• Provided material:
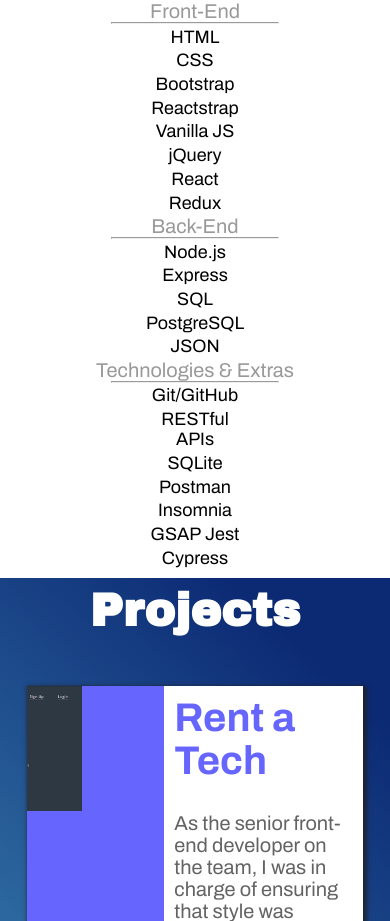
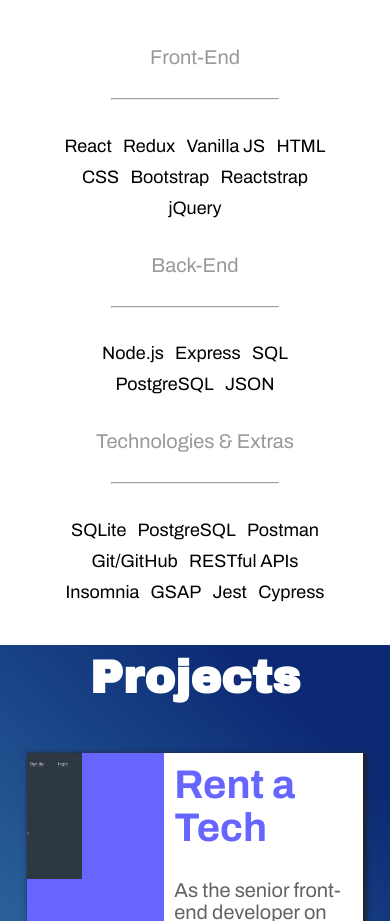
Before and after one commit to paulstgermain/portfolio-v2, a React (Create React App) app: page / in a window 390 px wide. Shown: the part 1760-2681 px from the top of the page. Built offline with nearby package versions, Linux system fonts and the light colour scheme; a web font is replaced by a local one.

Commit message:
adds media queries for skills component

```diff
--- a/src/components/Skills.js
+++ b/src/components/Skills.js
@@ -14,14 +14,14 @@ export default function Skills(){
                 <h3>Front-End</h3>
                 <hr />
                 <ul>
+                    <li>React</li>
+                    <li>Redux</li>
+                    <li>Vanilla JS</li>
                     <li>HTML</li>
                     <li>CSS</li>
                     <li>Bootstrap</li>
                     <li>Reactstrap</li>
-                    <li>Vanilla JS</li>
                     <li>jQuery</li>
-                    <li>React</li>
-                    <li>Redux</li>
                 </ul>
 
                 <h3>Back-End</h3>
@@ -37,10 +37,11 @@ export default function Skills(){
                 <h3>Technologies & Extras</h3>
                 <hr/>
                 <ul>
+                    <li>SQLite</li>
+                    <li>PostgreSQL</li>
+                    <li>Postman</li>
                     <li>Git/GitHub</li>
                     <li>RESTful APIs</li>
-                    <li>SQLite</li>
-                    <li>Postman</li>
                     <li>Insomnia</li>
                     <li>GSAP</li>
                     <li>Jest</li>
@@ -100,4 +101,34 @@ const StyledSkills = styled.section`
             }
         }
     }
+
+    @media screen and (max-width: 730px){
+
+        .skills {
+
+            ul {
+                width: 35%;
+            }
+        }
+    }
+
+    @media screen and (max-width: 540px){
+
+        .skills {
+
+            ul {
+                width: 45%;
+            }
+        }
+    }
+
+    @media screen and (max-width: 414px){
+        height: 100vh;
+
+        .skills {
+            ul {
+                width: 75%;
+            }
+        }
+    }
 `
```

• About this task:
With the pictures set aside, return each line of the listing exactly as given.

• Your response:
Before and after one commit to paulstgermain/portfolio-v2, a React (Create React App) app: page / in a window 390 px wide. Shown: the part 1760-2681 px from the top of the page. Built offline with nearby package versions, Linux system fonts and the light colour scheme; a web font is replaced by a local one.

Commit message:
adds media queries for skills component

```diff
--- a/src/components/Skills.js
+++ b/src/components/Skills.js
@@ -14,14 +14,14 @@ export default function Skills(){
                 <h3>Front-End</h3>
                 <hr />
                 <ul>
+                    <li>React</li>
+                    <li>Redux</li>
+                    <li>Vanilla JS</li>
                     <li>HTML</li>
                     <li>CSS</li>
                     <li>Bootstrap</li>
                     <li>Reactstrap</li>
-                    <li>Vanilla JS</li>
                     <li>jQuery</li>
-                    <li>React</li>
-                    <li>Redux</li>
                 </ul>
 
                 <h3>Back-End</h3>
@@ -37,10 +37,11 @@ export default function Skills(){
                 <h3>Technologies & Extras</h3>
                 <hr/>
                 <ul>
+                    <li>SQLite</li>
+                    <li>PostgreSQL</li>
+                    <li>Postman</li>
                     <li>Git/GitHub</li>
                     <li>RESTful APIs</li>
-                    <li>SQLite</li>
-                    <li>Postman</li>
                     <li>Insomnia</li>
                     <li>GSAP</li>
                     <li>Jest</li>
@@ -100,4 +101,34 @@ const StyledSkills = styled.section`
             }
         }
     }
+
+    @media screen and (max-width: 730px){
+
+        .skills {
+
+            ul {
+                width: 35%;
+            }
+        }
+    }
+
+    @media screen and (max-width: 540px){
+
+        .skills {
+
+            ul {
+                width: 45%;
+            }
+        }
+    }
+
+    @media screen and (max-width: 414px){
+        height: 100vh;
+
+        .skills {
+            ul {
+                width: 75%;
+            }
+        }
+    }
 `
```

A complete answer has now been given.